**ASSIGNED TASK**:
Search the listing below for the word "contentDetails", and copy every line in which it turns up.

····················

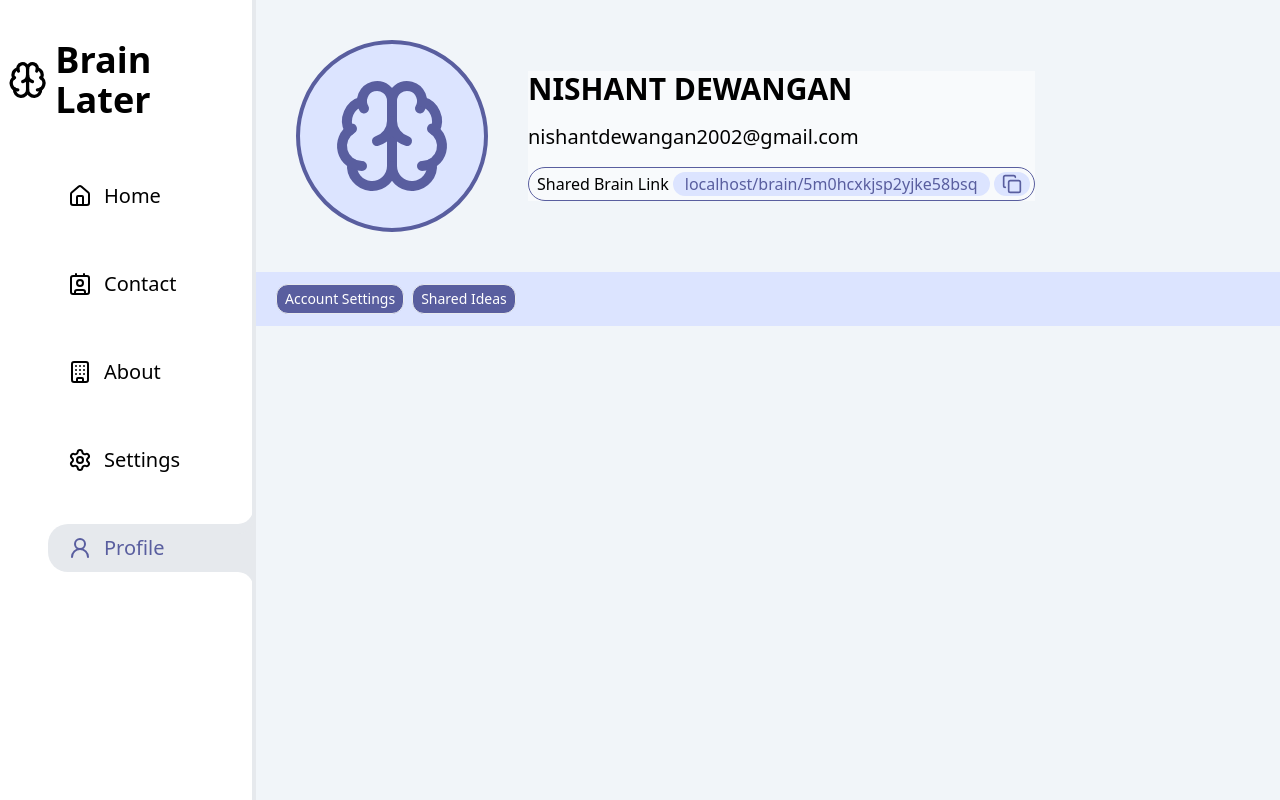
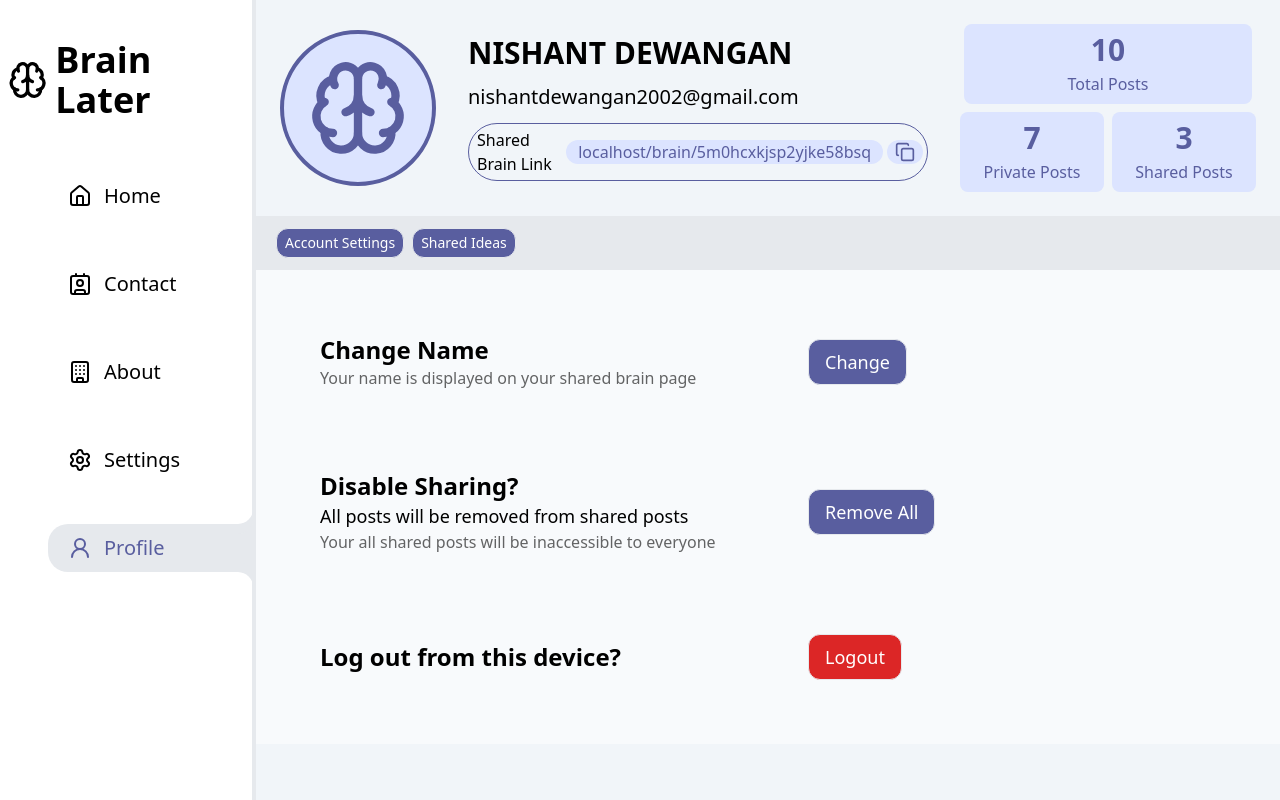
Before and after one commit to AlgoVoyager/brain-later, a React (Vite) app in the folder client/: page /profile in a window 1280 px wide. Built offline with nearby package versions, Linux system fonts and the light colour scheme; sample sign-in values are in the browser's storage.

Commit message:
account settings features added

```diff
--- a/client/src/components/ui/Button.tsx
+++ b/client/src/components/ui/Button.tsx
@@ -4,7 +4,8 @@ const Button = (props: ButtonProps) => {
 
     const variantClasses = {
         primary: "bg-primary text-white",
-        secondary: "bg-secondary text-primary"
+        secondary: "bg-secondary text-primary",
+        ternary: "bg-ternary text-primary",
     }
     const sizeClasses = {
         sm: "text-sm px-2 py-1",
@@ -14,7 +15,7 @@ const Button = (props: ButtonProps) => {
     }
 
     return (
-        <button className={ `${props?.customStyles} ${variantClasses[props.variant]} ${sizeClasses[props.size]} ${props.disabled&&"opacity-15"}  border rounded-xl flex items-center gap-2 hover:opacity-80 duration-150 hover:shadow `}
+        <button className={ `${props?.customStyles} ${variantClasses[props.variant]} ${sizeClasses[props.size]} ${props.disabled&&"opacity-15"}  border rounded-xl flex items-center gap-2 hover:opacity-80 duration-150 hover:shadow active:opacity-40 `}
             onClick={props.onClick}
             disabled={props.disabled}>
             {props?.pIcon}
--- a/client/src/pages/Profile.tsx
+++ b/client/src/pages/Profile.tsx
@@ -1,9 +1,10 @@
 
 import { useNavigate } from 'react-router-dom'
-import { useEffect } from 'react'
+import { useEffect, useRef, useState } from 'react'
 import Button from '../components/ui/Button'
-import { Brain, Copy, CopyCheckIcon, CopyIcon } from 'lucide-react'
-
+import { Brain, Check, Copy, CopyCheckIcon, CopyIcon } from 'lucide-react'
+import './profile.css'
+import InputText from '../components/ui/InputText'
 const Profile = () => {
   const userdetails = {
     _id: "696b7fd3d756258f0696b175",
@@ -11,27 +12,27 @@ const Profile = () => {
     email: "nishantdewangan2002@gmail.com",
     hash:"5m0hcxkjsp2yjke58bsq"
   }
+  const contentDetails = {
+    totalPosts:10,
+    publicPosts:3,
+  }
   const hashlink = `${window.location.origin}/brain/${userdetails.hash}`;
   const navigate = useNavigate()
   const token = localStorage.getItem('token')
   useEffect(()=>{
     if(!token)navigate('/login')
   },[])
-  const handleLogout = ()=>{
-    localStorage.clear()
-    navigate('/login')
-  }
+
   const handleCopy = () => {
     window.navigator.clipboard.writeText(hashlink);
   };
   return (
     <div className='w-full h-full'>
-      {/* <div className="userDetails-container"> */}
-      <div className="userDetails flex gap-10  p-10 items-center">
-        <div className="profileBrainLogo bg-secondary p-8 rounded-full text-primary border-primary border-4">
-          <Brain size={120} />
+      <div className="userDetails flex gap-8  p-6 items-center">
+        <div className="profileBrainLogo bg-secondary p-6 rounded-full text-primary border-primary border-4">
+          <Brain size={100} />
         </div>
-        <div className='space-y-4 bg-slate-50'>
+        <div className='space-y-3'>
           <h2 className="fullname font-semibold text-3xl">{userdetails.fullname}</h2>
           <div className="email text-xl">{userdetails.email}</div>
           <div className="userHash flex items-center gap-1 rounded-full p-1 pl-2 border border-primary">
@@ -45,9 +46,25 @@ const Profile = () => {
             </div>
           </div>
         </div>
-        {/* </div> */}
+        <div className="contentDetails flex flex-col items-center gap-2">
+
+          <div className="cDetail bg-secondary w-72 h-20 rounded-lg flex flex-col gap-1 items-center justify-center">
+            <span className='text-3xl font-bold text-primary'>{contentDetails.totalPosts}</span>
+            <span className='text-primary'>Total Posts</span>
+          </div>
+          <div className='flex gap-2'>
+            <div className="cDetail bg-secondary w-36 h-20 rounded-lg flex flex-col gap-1 items-center justify-center">
+              <span className='text-3xl font-bold text-primary'>{contentDetails.totalPosts -contentDetails.publicPosts}</span>
+              <span className='text-primary'>Private Posts</span>
+            </div>
+            <div className="cDetail bg-secondary w-36 h-20 rounded-lg flex flex-col gap-1 items-center justify-center">
+              <span className='text-3xl font-bold text-primary'>{contentDetails.publicPosts}</span>
+              <span className='text-primary'>Shared Posts</span>
+            </div>
+          </div>
+        </div>
       </div>
-      <div className="Tabs flex gap-2 w-full bg-secondary px-5 py-3">
+      <div className="Tabs flex gap-2 w-full bg-ternary px-5 py-3">
         <Button variant={'primary'} size={'sm'}
         text={'Account Settings'}
         onClick={ ()=>{}} />
@@ -55,15 +72,62 @@ const Profile = () => {
         text={'Shared Ideas'}
         onClick={ ()=>{}} />
       </div>
+      <AccountSettings />
+    </div>
+  )
+}
+const AccountSettings = () => {
+  const navigate = useNavigate()
+  const [toggleChange, settoggleChange] = useState<boolean>(false)
+  const inputRef = useRef<HTMLInputElement>()
 
-      {/* <h1>Profile</h1>
-      <div>
-        <Button variant={'primary'} size={'xl'} text={'Logout'}
-        onClick={handleLogout} />
+  const handleNameChange = () =>{
+    const changedName = inputRef.current.value;
+    if(changedName.length<3) console.log("small")
+  }
+  const handleLogout = ()=>{
+    localStorage.clear()
+    navigate('/login')
+  }
+  const handlePrivate = () =>{
 
-      </div> */}
+  }
+  return (
+    <div className='account-settings p-6 bg-slate-50 grid  items-center grid-cols-2 '>
+      {/* Change Name */}
+      <div className="option-info ">
+        <h2 className='text-2xl font-semibold'>Change Name</h2>
+        {/* <h2 className='text-lg'>All posts will be removed from shared posts</h2> */}
+        <h4 className='opacity-60'>Your name is displayed on your shared brain page</h4>
+      </div>
+      <div className="option-action flex flex-wrap items-center gap-2">
+        <Button variant={toggleChange?'secondary':'primary'} size={'lg'} text={toggleChange?'Cancel':'Change'} onClick={()=>settoggleChange(p=>!p)} />
+        {toggleChange&&<>
+          <input type="text" ref={inputRef} placeholder='Enter New Name' className='bg-secondary text-primary rounded-xl p-3' />
+          <Button variant={'secondary'} size={'lg'} text={'Comfirm'} sIcon={<Check />} onClick={ handleNameChange }/>
+        </>}
+      </div>
+
+      {/* disable shared */}
+      <div className="option-info ">
+        <h2 className='text-2xl font-semibold'>Disable Sharing?</h2>
+        <h2 className='text-lg'>All posts will be removed from shared posts</h2>
+        <h4 className='opacity-60'>Your all shared posts will be inaccessible to everyone</h4>
+      </div>
+      <div className="option-action">
+        <Button variant={'primary'} size={'lg'} text={'Remove All'} onClick={handlePrivate} />
+      </div>
+
+      {/* logput */}
+      <div className="option-info">
+        <h2 className='text-2xl font-semibold'>Log out from this device?</h2>
+      </div>
+      <div className="option-action">
+        <Button customStyles='bg-red-600 w-fit' variant={'primary'} size={'lg'} text={'Logout'} onClick={handleLogout} />
+      </div>
     </div>
   )
 }
 
+
 export default Profile
--- /dev/null
+++ b/client/src/pages/profile.css
@@ -0,0 +1,8 @@
+.account-settings{
+    & div{
+        @apply p-10
+    }
+    /* & div:nth-child(odd){
+        @apply border-b p-10
+    } */
+}
--- a/client/tailwind.config.js
+++ b/client/tailwind.config.js
@@ -9,6 +9,7 @@ export default {
       colors: {
         primary: '#595E9F',
         secondary: '#DCE4FF',
+        ternary:"#E6E9ED",
         gray: {
           100: "#eeeeef",
           200: "#e6e9ed",
```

····················

**ANSWER SPACE**:
+  const contentDetails = {
+        <div className="contentDetails flex flex-col items-center gap-2">
+            <span className='text-3xl font-bold text-primary'>{contentDetails.totalPosts}</span>
+              <span className='text-3xl font-bold text-primary'>{contentDetails.totalPosts -contentDetails.publicPosts}</span>
+              <span className='text-3xl font-bold text-primary'>{contentDetails.publicPosts}</span>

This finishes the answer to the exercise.